The wrong side of history looks like.
It's been a couple of days, and I continue to think that President Obama's second inauguration speech was as inspirational as the first, although in different ways.
The first was inspirational in large part because it actually happened, and we still had that element this year. You couldn't watch the television coverage without seeing interviews of black people who just had to be there because they never imagined that in their lifetime they would be watching the inauguration of a president who looked like them. It's impossible to overstate the power.
Still, to me, the most inspiring part of the speech, the part that really demonstrated how far we and the president have come, was when he spoke of the heroes of Seneca Falls, Selma, and Stonewall in the same sentence, and with the same honor.
Again, even after all the changes we've seen in recent decades, for the president to publicly recognize that the struggle for women's rights, for civil rights for racial minorities, and for equal rights for gays and lesbians are the same struggle, and it is a struggle that we all share and must honor is a huge step. In years to come, this will be what people remember of the speech.
And here's where the wrong side of history comes in. A sidelight of this story is that President Obama had originally invited a minister named Louie Giglio to give the benediction only to have it come out that Giglio had written about the evils of homosexuality and gay marriage, saying that legalizing gay marriage would risk "absolutely undermining the whole order of our society", and asked his listeners to "lovingly but firmly respond to the aggressive agenda" of gay activists.
After some negative reactions to his selection, recalling the choice of Rick Warren to speak at the 2009 inauguration, Giglio withdrew from the ceremony.
Oh, you should have heard the right-wing Christians scream!

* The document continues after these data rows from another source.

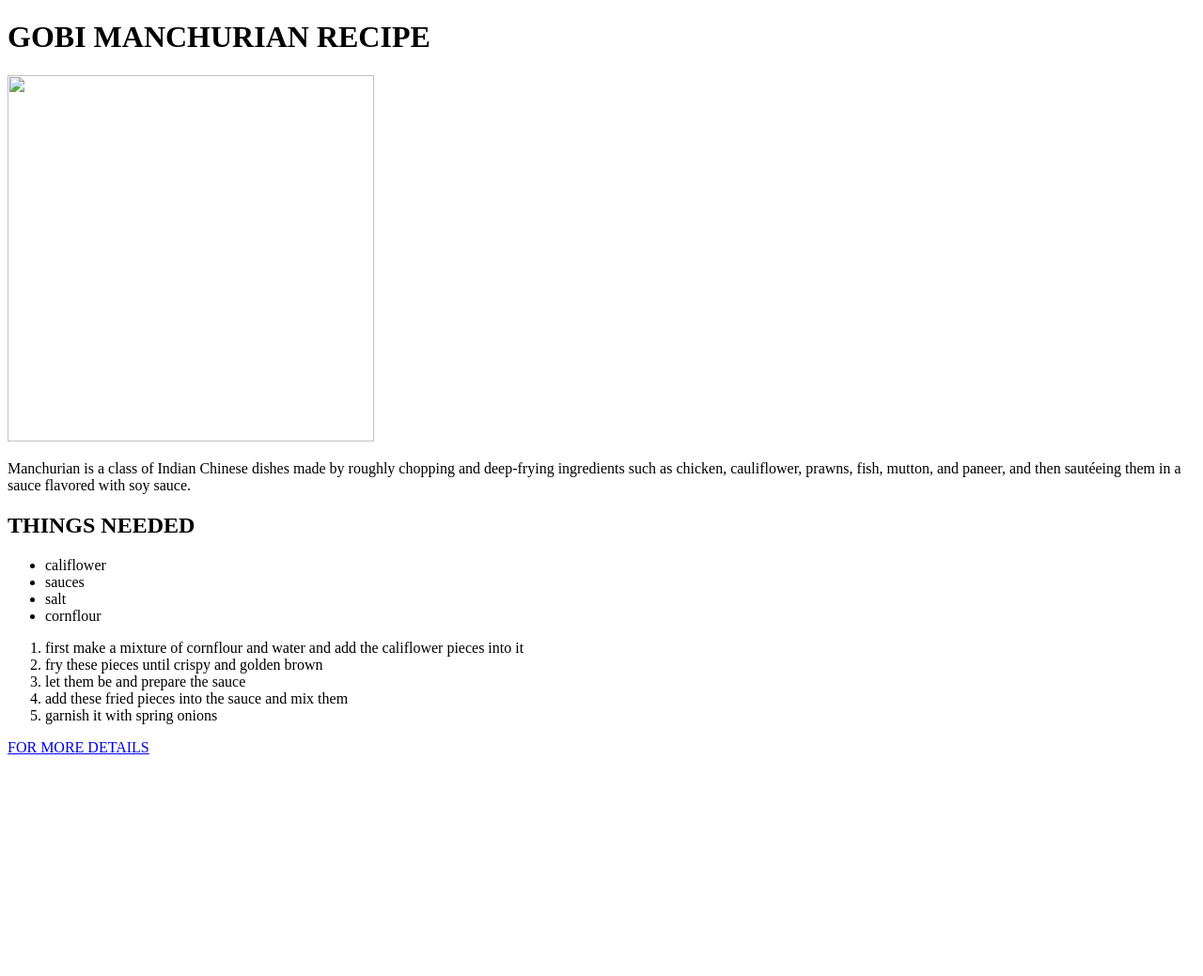
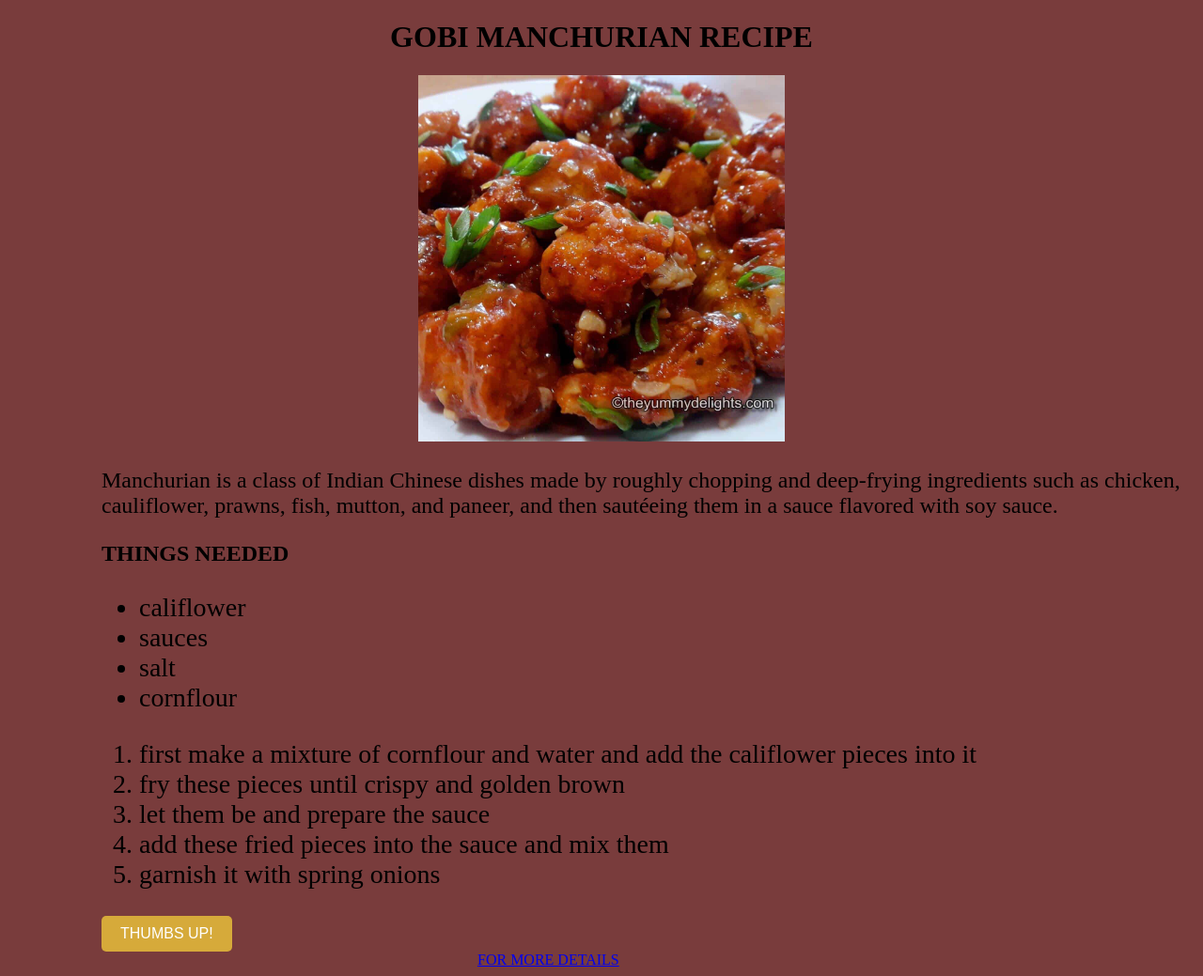
Before and after one commit to PushyaMithra237/odin-recipes, a plain HTML site: page index.html in a window 1280 px wide. Shown: the whole page at 94% size. Before the commit the page ends 813 px from the top, so only its background shows below. Drawn offline with Linux system fonts and the light colour scheme.

Commit message:
Added button styling and background color to recipe page

```diff
--- a/index.html
+++ b/index.html
@@ -6,17 +6,34 @@
   <title>RECIPES</title>
 </head>
 <body>
-  <h1>GOBI MANCHURIAN RECIPE</h1>
+  <link rel="stylesheet" type="text/css" href="styles.css" />
+  <header>
+  <h1 class="gobi">GOBI MANCHURIAN RECIPE</h1>
+  </header>
+
+  <div class="imgconta">
   <img src="gobimanchurian.jpg" height="390" width="390">
-  <p>Manchurian is a class of Indian Chinese dishes made by roughly chopping and deep-frying ingredients such as chicken,
+  </div>
+
+
+  <div class="intro">
+  <p class="machu">Manchurian is a class of Indian Chinese dishes made by roughly chopping and deep-frying ingredients such as chicken,
   cauliflower, prawns, fish, mutton, and paneer, and then sautéeing them in a sauce flavored with soy sauce.</p>
-  <h2>THINGS NEEDED</h2>
+  </div>
+
+  <header>
+  <h2 class="things">THINGS NEEDED</h2>
+  </header>
+  <div class="unoder">
   <ul>
     <li>califlower</li>
     <li>sauces</li>
     <li>salt</li>
     <li>cornflour</li>
   </ul>
+  </div>
+
+  <div class="order">
   <ol>
     <li>first make a mixture of cornflour and water and add the califlower pieces into it</li>
     <li>fry these pieces until crispy and golden brown</li>
@@ -24,7 +41,17 @@
     <li>add these fried pieces into the sauce and mix them</li>
     <li>garnish it with spring onions</li>
   </ol>
-  <a href="https://www.indianhealthyrecipes.com/gobi-manchurian-recipe/" >FOR MORE DETAILS</a>
+
+  </div>
+
+  <div class="up">
+    <button class="thumbsup">THUMBS UP!</button>
+  </div>
+  <div class="details">
+  <a   href="https://www.indianhealthyrecipes.com/gobi-manchurian-recipe/" >FOR MORE DETAILS</a>
+  </div>
+
+
 
 
 </body>
--- /dev/null
+++ b/styles.css
@@ -0,0 +1,52 @@
+body{
+  background-color: rgb(121, 60, 60);
+}
+
+.gobi{
+  text-align:center;
+  text-underline-offset: auto;
+}
+.imgconta {
+  text-align: center; /* Centers content inside this container */
+}
+.imgconta{
+  display: block;
+  margin: auto;
+  width: 50%;
+}
+.machu{
+  font-size: 24px;
+  display: block;
+  margin-left: 100px;
+}
+
+.things{
+  display: block;
+  margin-left: 100px;
+}
+
+.unoder,.order{
+  text-decoration: wavy;
+  margin-left: 100px;
+  font-size: 28px;
+}
+
+.details{
+  margin-left: 500px;
+  color: black;
+}
+
+.thumbsup{
+  margin-left: 100px;
+  background-color: rgb(214, 170, 58);/* Button background color */
+  color:white; /* Button text color */
+  padding: 10px 20px; /* Padding inside the button */
+  border: none; /* Remove default border */
+  border-radius: 5px; /* Rounded corners */
+  font-size: 16px; /* Font size */
+  cursor: pointer; /* Change cursor to pointer on hover */
+}
+
+.thumbsup:hover{
+  background-color: rgb(163, 69, 69);
+}
```
Also changed, not shown: gobimanchurian.jpg (added), 2 other files.
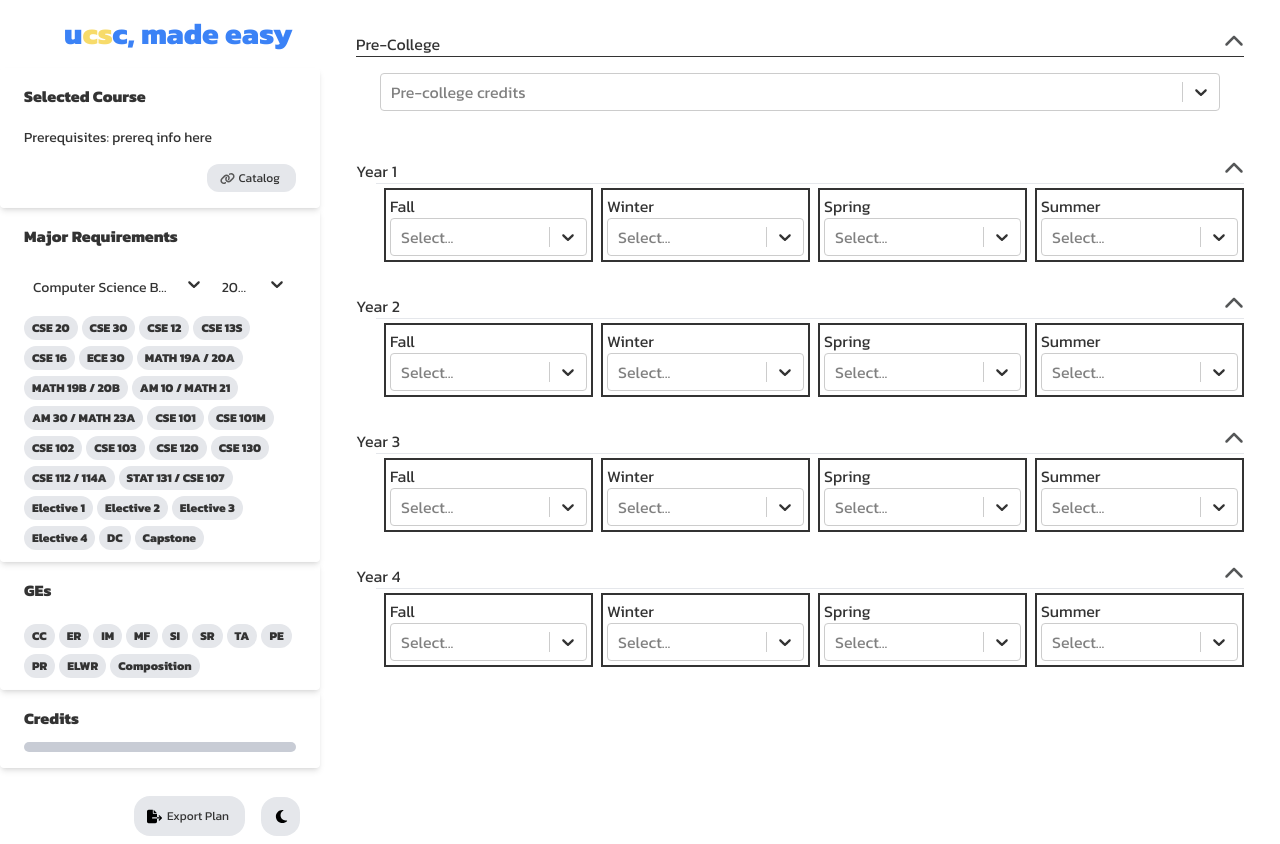
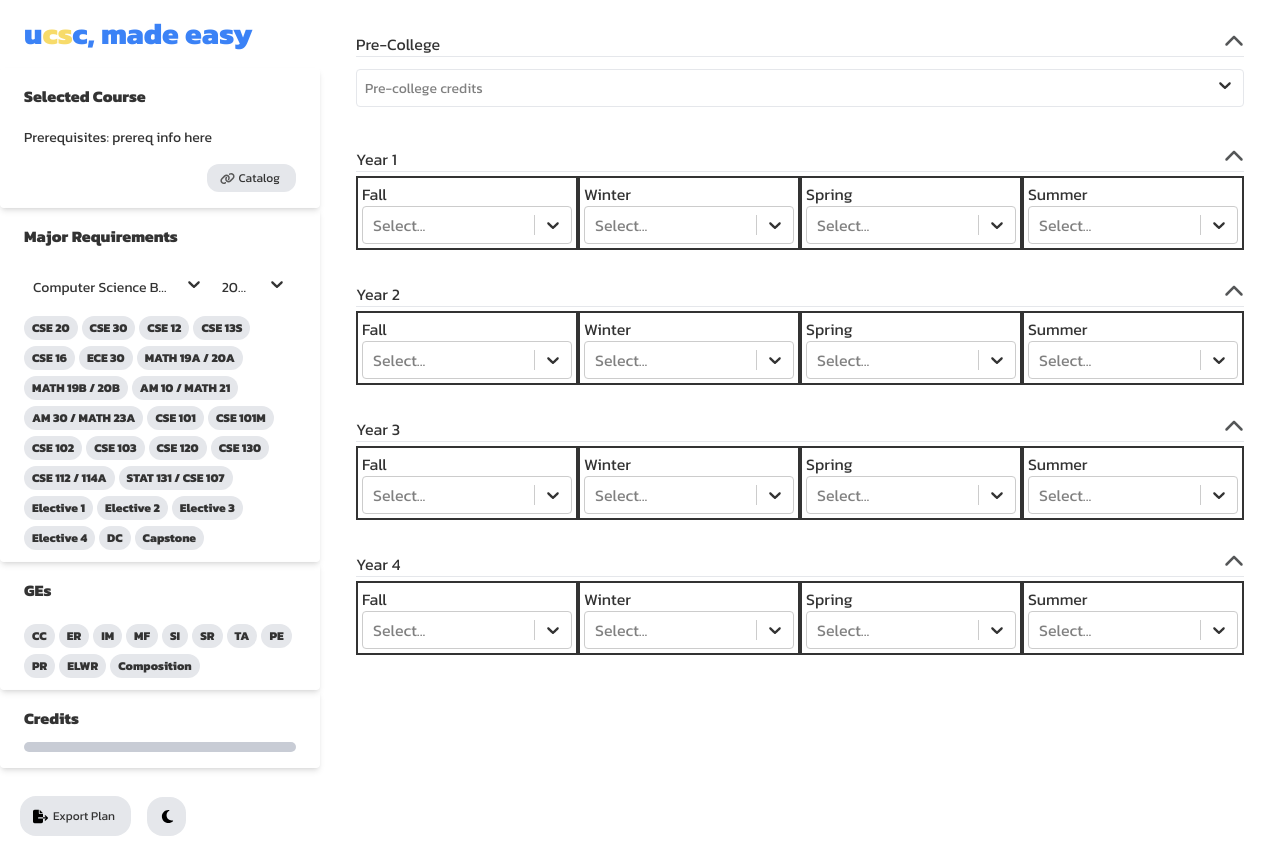
Before and after one commit to nhi1e/ucsc-made-easy-frontend, a React (Vite) app: page / in a window 1280 px wide. Built offline with nearby package versions, Linux system fonts and the light colour scheme.

Commit message:
panda expresss

```diff
--- a/src/components/Navbar.jsx
+++ b/src/components/Navbar.jsx
@@ -6,7 +6,41 @@ import expand_icon from "/icons/expand.svg";
 import collapse_icon from "/icons/collapse.svg";
 
 const customSelect = {
-  // ... your styles
+  control: (provided, state) => ({
+    ...provided,
+    background: "#fff",
+    borderColor: "#e5e7eb",
+    boxShadow: state.isFocused ? null : null,
+  }),
+
+  valueContainer: (provided, state) => ({
+    ...provided,
+    height: "30px",
+    padding: "0 6px",
+    fontSize: "14px",
+  }),
+
+  multiValue: (provided, state) => ({
+    ...provided,
+    borderRadius: "14px", // Set your desired border radius for chips
+    backgroundColor: "#e5e7eb",
+  }),
+
+  input: (provided, state) => ({
+    ...provided,
+    margin: "0px",
+  }),
+  indicatorSeparator: (state) => ({
+    display: "none",
+  }),
+  indicatorsContainer: (provided, state) => ({
+    ...provided,
+    height: "30px",
+  }),
+  menuPortal: (base) => ({
+    ...base,
+    fontSize: "3px",
+  }),
 };
 
 export default function Navbar() {
@@ -19,7 +53,7 @@ export default function Navbar() {
   };
 
   return (
-    <div className="mt-6 mr-9 ml-9 grid grid-cols-1 divide-y ">
+    <div className="mt-6 mr-9 ml-9 grid grid-cols-1 divide-y divide-gray">
       <div
         onClick={handleCollapse}
         className="mt-2 divide flex hover:bg-gray transition-colors duration-200"
@@ -29,7 +63,7 @@ export default function Navbar() {
       </div>
       <div>
         {!collapse && (
-          <div className="px-6 py-4">
+          <div className="mt-3 pb-2">
             <Select
               className="multi"
               classNamePrefix="select"
@@ -38,6 +72,7 @@ export default function Navbar() {
               components={animatedComponents}
               isMulti
               closeMenuOnSelect={false}
+              styles={customSelect}
             />
           </div>
         )}
--- a/src/components/Quarters.jsx
+++ b/src/components/Quarters.jsx
@@ -33,10 +33,10 @@ export default function Quarters({
         <span className="mr-auto">{year_names[year_index]}</span>
         <img src={collapse ? expand_icon : collapse_icon} className="w-5 h-5" />
       </div>
-      <div className="flex ml-5">
+      <div className="flex justify-between">
         {!collapse &&
           quarter_indices.map((q) => (
-            <div className="max-w-400 w-60 border-2 ml-2 mt-1" key={q}>
+            <div className="max-w-400 w-60 border-2 mt-1" key={q}>
               <CourseSelect
                 quarter_index={4 * year_index + q}
                 courses={courses}
--- a/src/components/Right.jsx
+++ b/src/components/Right.jsx
@@ -9,7 +9,7 @@ export default function Right() {
   return (
     <div className="flex-grow flex flex-col justify-between">
       <div>
-        <h1 className="text-3xl font-bold mt-4 pb-4 pl-16 flex-shrink-0">
+        <h1 className="text-3xl font-bold mt-4 pb-4 ml-6 flex-shrink-0">
           <span className="text-blue">u</span>
           <span className="text-yellow">cs</span>
           <span className="text-blue">c, made easy</span>
@@ -18,7 +18,7 @@ export default function Right() {
         <Major></Major>
         <GE></GE>
         <Credits></Credits>
-        <div className="flex justify-end pt-5 pr-5 space-x-4">
+        <div className="flex pl-5 pt-5 pr-5 space-x-4">
           <ExportButton></ExportButton>
           <DarkModeButton></DarkModeButton>
         </div>
```
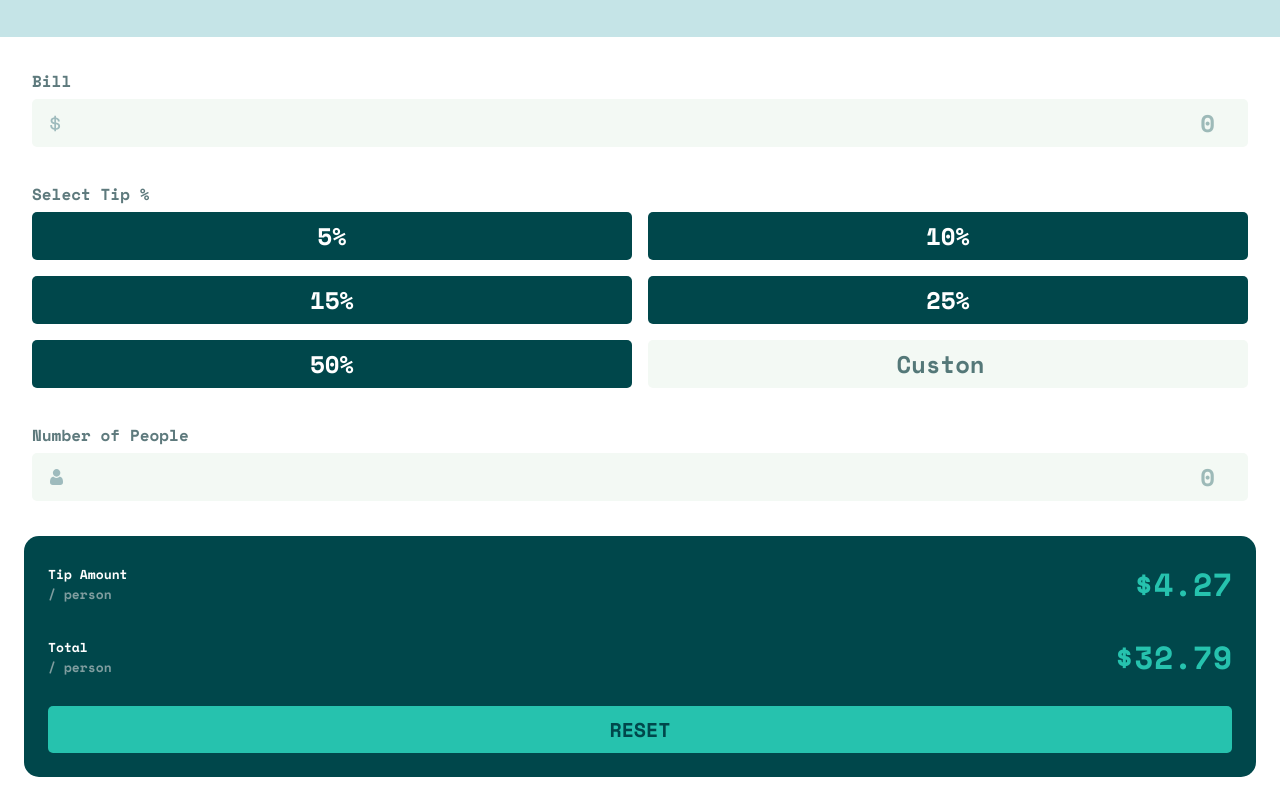
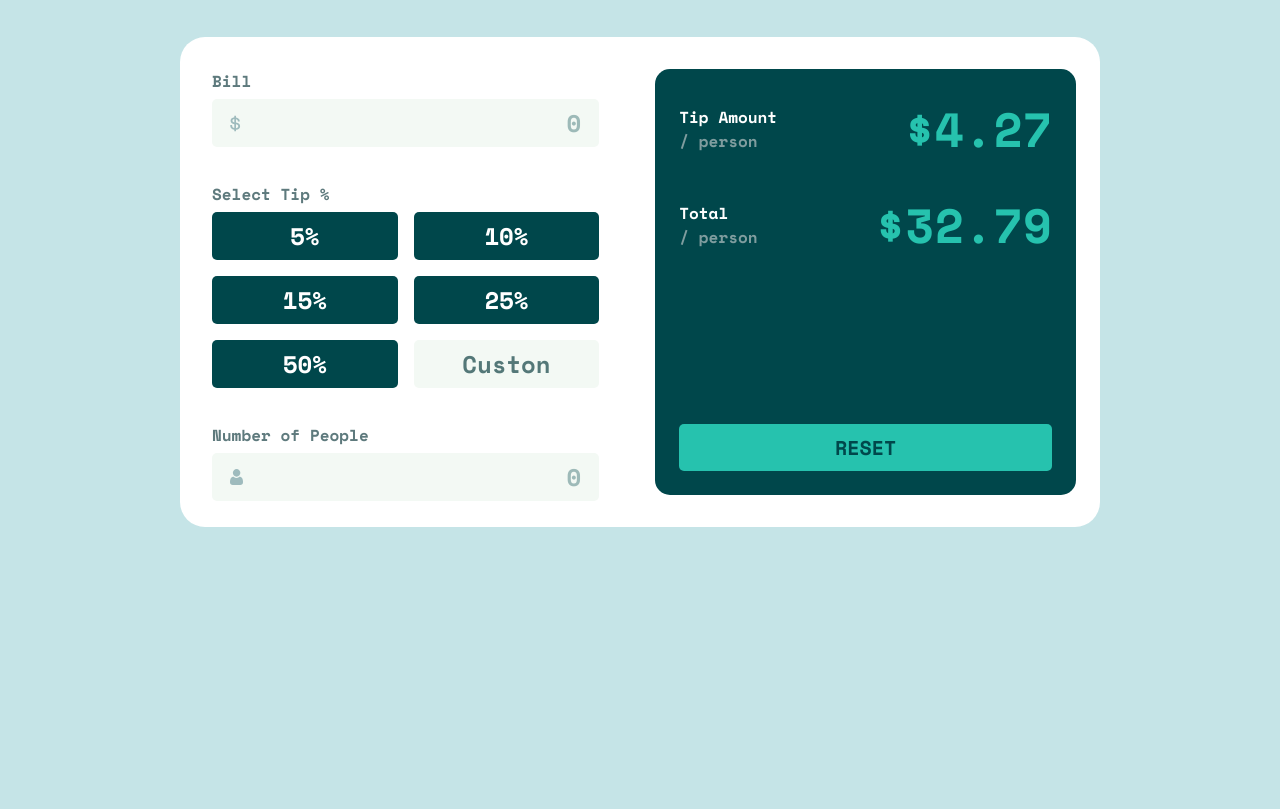
Before and after one commit to Lucasmartim12l/calculadora-gorjeta-2.0, a plain HTML site: page index.html in a window 1280 px wide. Shown: the part 107-916 px from the top of the page. After the commit the page ends 800 px from the top, so only its background shows below. Drawn offline with nearby package versions, Linux system fonts and the light colour scheme.

Commit message:
finalização das adpatações para o desktop

```diff
--- a/index.html
+++ b/index.html
@@ -47,6 +47,7 @@
 
 
         <section class="results">
+          <div>
             <div class="amount">
                 <p>
                     Tip Amount <br> <span>/ person</span>
@@ -60,7 +61,7 @@
                 </p>
                 <strong>$32.79</strong>
             </div>
-
+          </div>
             <button>Reset</button>
 
         </section>
--- a/style.css
+++ b/style.css
@@ -21,6 +21,7 @@
     --topaz: #26c2ae;
     --beetle-green: #547878;
     --regent-grey: #7f9d9f;
+    --water-leaf: #9fe8df;
 }
 
 body{
@@ -40,6 +41,7 @@ main{
     background: var(--white);
     padding: 3.2rem 2.4rem;
     border-radius: 2.5 rem 2.5rem 0 0;
+    max-width: 92rem;
 }
 
 .info{
@@ -125,6 +127,7 @@ main{
 }
 
 
+
 .results{
     background: var(--sherpa-blue);
     border-radius: 1.5rem;
@@ -168,3 +171,54 @@ main{
 
     }
 }
+
+@media(min-width: 920px){
+    main{
+        display: flex;
+        margin-inline: auto;
+        gap: 4.8rem;
+        border-radius: 2.5rem;
+        max-height: 49rem;
+    }
+
+    section{
+        width: 100%;
+    }
+
+    .info.tip div{
+        grid-template-columns: repeat(3, 1fr);
+
+        button:hover{
+            background: var(--topaz);
+            cursor: pointer;
+            transition: .5s;
+        }
+    }
+
+    input::-webkit-inner-spin-button,
+    input::-webkit-outer-spin-button{
+        display: none;
+    }
+
+    .results{
+        display: flex;
+        flex-direction: column;
+        justify-content: space-between;
+
+        .amount p,
+        .total p{
+            font-size: 1.6rem;
+        }
+
+        .amount strong,
+        .total strong{
+            font-size: 4.8rem;
+        }
+
+        button:hover{
+            background: var(--water-leaf);
+            cursor: pointer;
+            transition: .5s;
+        }
+    }
+}
```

Or should I say whine?
"January 21, 2013 may go down in history, as the day Americans lost their most important freedom—their freedom of conscience."
As I say, this is the sound of people witnessing their power over mainstreamm society slipping away.
Monday's events showed where American society is going. The struggle isn't over, not by any means, but we can look forward to the time when the anti-gay forces will be sitting around with the "South's gonna rise again" crowd.
And they won't be missed.